Passing on family heirlooms and wealth is a time-honored tradition that many people in Colorado take quite seriously. Protecting these heirlooms is serious business, too. However, you may encounter a situation in which your inheritance could be on the line — divorce.
During divorce, you will have to divide your marital property with your soon-to-be ex-spouse. Marital property is anything that the two of you own jointly. In general, this includes all of the assets and income you acquired over the course of the marriage. There are exceptions though, including inheritances.
Is my inheritance marital property?
Inheritances are tricky when it comes to deciding whether they are marital or separate property. Your separate property is anything that you solely own and that you do not have to divide during divorce. Like most people, you would probably prefer your inheritance to be your own separate property.
Unless bequeathed to both you and your spouse, your inheritance should be separate property. This is because an inheritance is something gifted directly to you. However, you must be cautious in how you treat your inheritance.
Treat your inheritance carefully
While it might start out as separate property, your inheritance can actually make the switch to marital property. This can happen when you deposit your inheritance into a joint bank account or use the funds for marital purposes, such as:
- Joint bills
- House maintenance
- Groceries for the family
Mixing your inheritance — a separate asset — with your marital assets is commingling. When you mix these assets together, they will not make your marital assets become separate property. Instead, your assets will become marital property and be up for division during divorce.
What about other gifts?
An inheritance might not be the only gift you receive during your marriage. The rules are generally the same, though. If a friend or family member gifts assets or money directly to you, it will be separate property and not subject to division unless you commingle the assets.
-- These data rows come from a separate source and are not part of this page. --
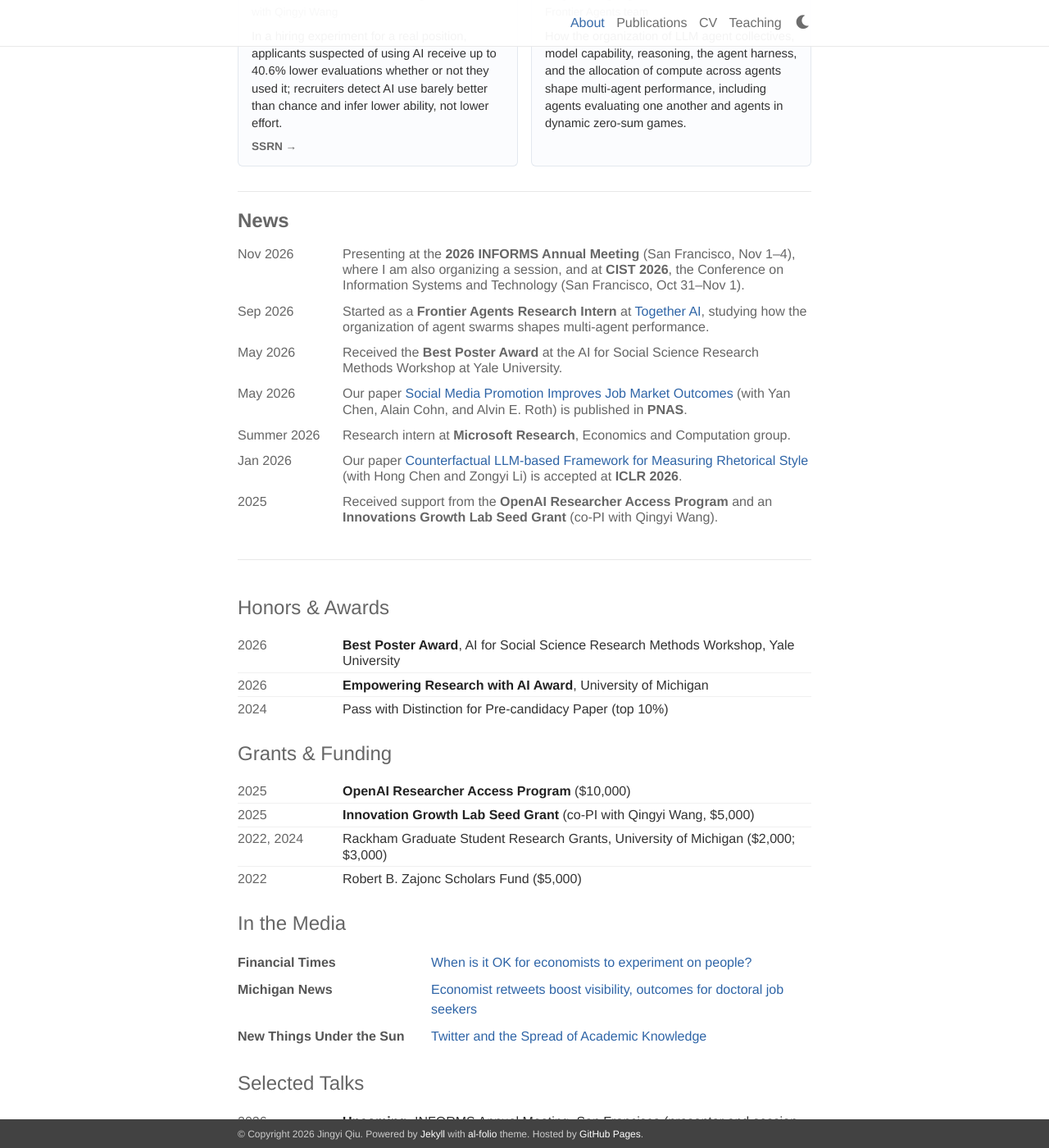
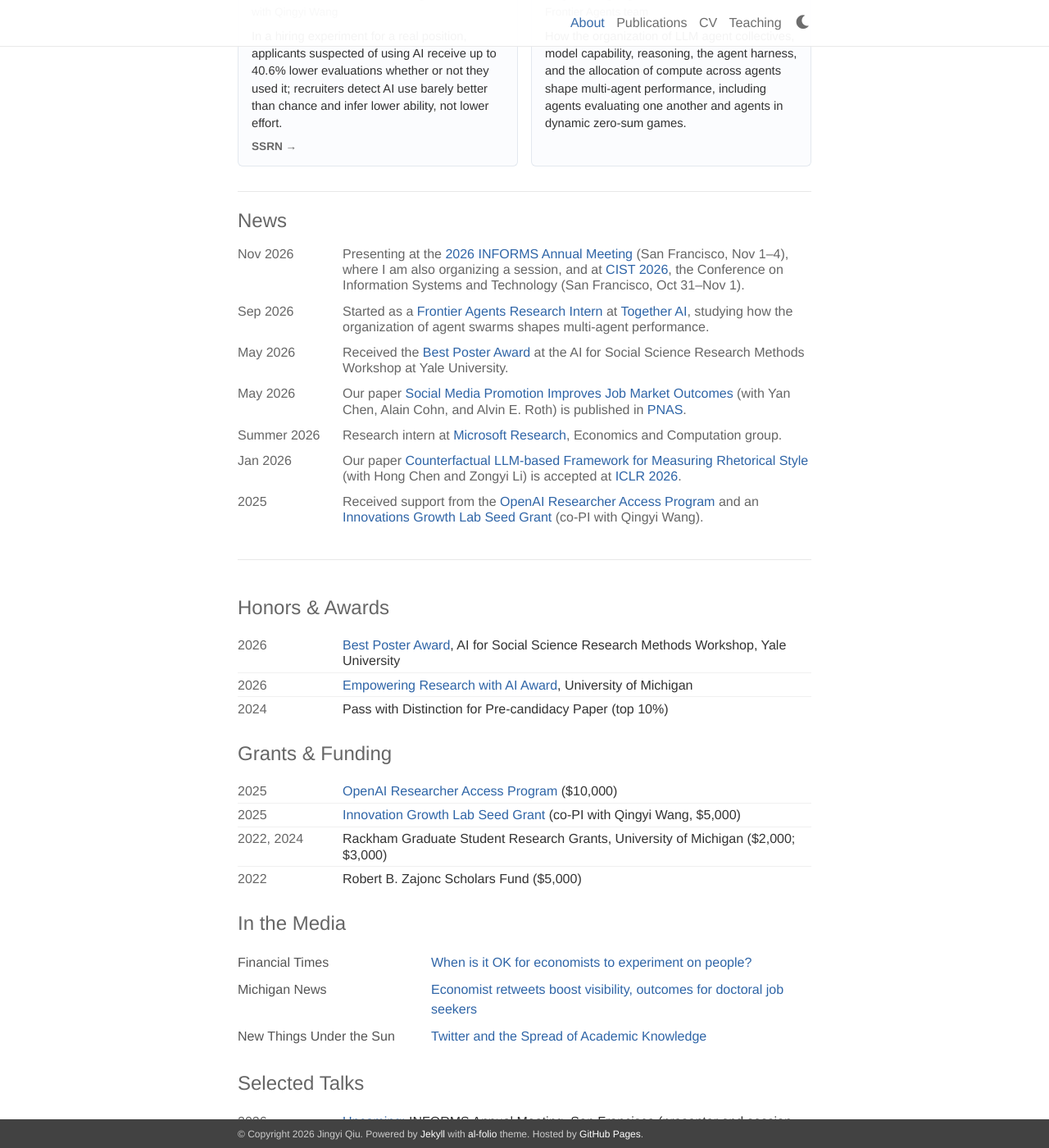
Before and after one commit to Jingyi-Qiu/Jingyi-Qiu.github.io, a Jekyll site: the page built from _pages/about.md, in a window 1280 px wide and 1400 px high, scrolled down 1270 px. Shown: the whole window at 82% size. Built offline with Jekyll 4.4.1, drawn with Linux system fonts in a browser that asks for light colours; some web fonts are replaced.

Commit message:
Use accent color instead of bold in News, Honors, Grants, Talks and Media; unbold the News heading
Co-Authored-By: Claude Opus 5.5 <noreply@anthropic.com>
Claude-Session: https://claude.ai/code/session_01UnNrDQhXQVLdbS13m9sxuq

```diff
--- a/assets/css/custom.css
+++ b/assets/css/custom.css
@@ -2,7 +2,11 @@
    Accent color: Michigan Arboretum Blue #2f65a7. */
 
 /* The base theme uses font-weight 100 for body text, so <strong> needs an explicit weight */
-.post-content strong, .news strong { font-weight: bold; }
+.post-content strong { font-weight: bold; }
+/* Emphasis in News / Honors / Grants / Talks: accent-colored text, not bold (matches the bio) */
+.news strong, .recognition strong { font-weight: inherit; color: #2f65a7; }
+/* Section headings: same weight for News as for the other sections */
+.news h2 { font-weight: inherit; }
 
 /* Bio key phrases: accent-colored text (not bold), like the template site */
 .bio strong { font-weight: inherit; color: #2f65a7; background: none; padding: 0; }
@@ -93,7 +97,7 @@ footer { box-sizing: border-box; }
 .rec-table td.date { width: 7em; white-space: nowrap; padding-right: 1em; color: #666; }
 .media-list { list-style: none; padding-left: 0; margin: 0; }
 .media-list li { padding: 0.28em 0; }
-.media-list .outlet { display: inline-block; min-width: 11.5em; font-weight: bold; color: #555; }
+.media-list .outlet { display: inline-block; min-width: 11.5em; font-weight: inherit; color: #555; }
 @media screen and (max-width: 600px) {
   .hl-grid { grid-template-columns: 1fr; }
   .media-list .outlet { display: block; min-width: 0; }
@@ -110,7 +114,7 @@ footer { box-sizing: border-box; }
 .media-list li { display: grid; grid-template-columns: 14em 1fr; gap: 0.75em; }
 .media-list .outlet { min-width: 0; }
 @media screen and (max-width: 600px) { .media-list li { grid-template-columns: 1fr; gap: 0; } }
-.recognition strong { font-weight: bold; color: #222; }
+.recognition strong { font-weight: inherit; color: #2f65a7; }
 
 /* ---- CV page: full PDF embedded in the site ---- */
 .cv-bar, .cv-embed { width: min(1100px, calc(100vw - 32px)); position: relative; left: 50%; transform: translateX(-50%); }
--- a/assets/css/dark.css
+++ b/assets/css/dark.css
@@ -11,7 +11,6 @@ html[data-theme="dark"] h1, html[data-theme="dark"] h2, html[data-theme="dark"]
 html[data-theme="dark"] h4, html[data-theme="dark"] h5, html[data-theme="dark"] h6,
 html[data-theme="dark"] .post-title,
 html[data-theme="dark"] .hl-title,
-html[data-theme="dark"] .recognition strong,
 html[data-theme="dark"] .bibliography li .author strong,
 html[data-theme="dark"] .bibliography li .title { color: #eef1f4; }
 html[data-theme="dark"] .post-description,
@@ -63,6 +62,7 @@ html[data-theme="dark"] blockquote footer { background-color: #121417; }
 html[data-theme="dark"] .hl-card { background: #171a1f; border-color: #262b31; border-top-color: #5b8fd6; }
 html[data-theme="dark"] .hl-tag { background: #3d74c0; }
 html[data-theme="dark"] .bio strong { color: #8db8ff; background: none; }
+html[data-theme="dark"] .news strong, html[data-theme="dark"] .recognition strong { color: #8db8ff; }
 html[data-theme="dark"] .profile img { box-shadow: 0 0 8px rgba(0,0,0,.7); }
 html[data-theme="dark"] .cv-embed iframe { border-color: #2a2f36; box-shadow: 0 2px 18px rgba(0,0,0,.5); }
 
```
Divorce is both a legally and emotionally challenging process. What may make things even worse is potentially losing your inheritance during the property division process. Learning more about how Colorado family law addresses things like property division, spousal support and more may be helpful if you are eager to protect your financial interests during your divorce.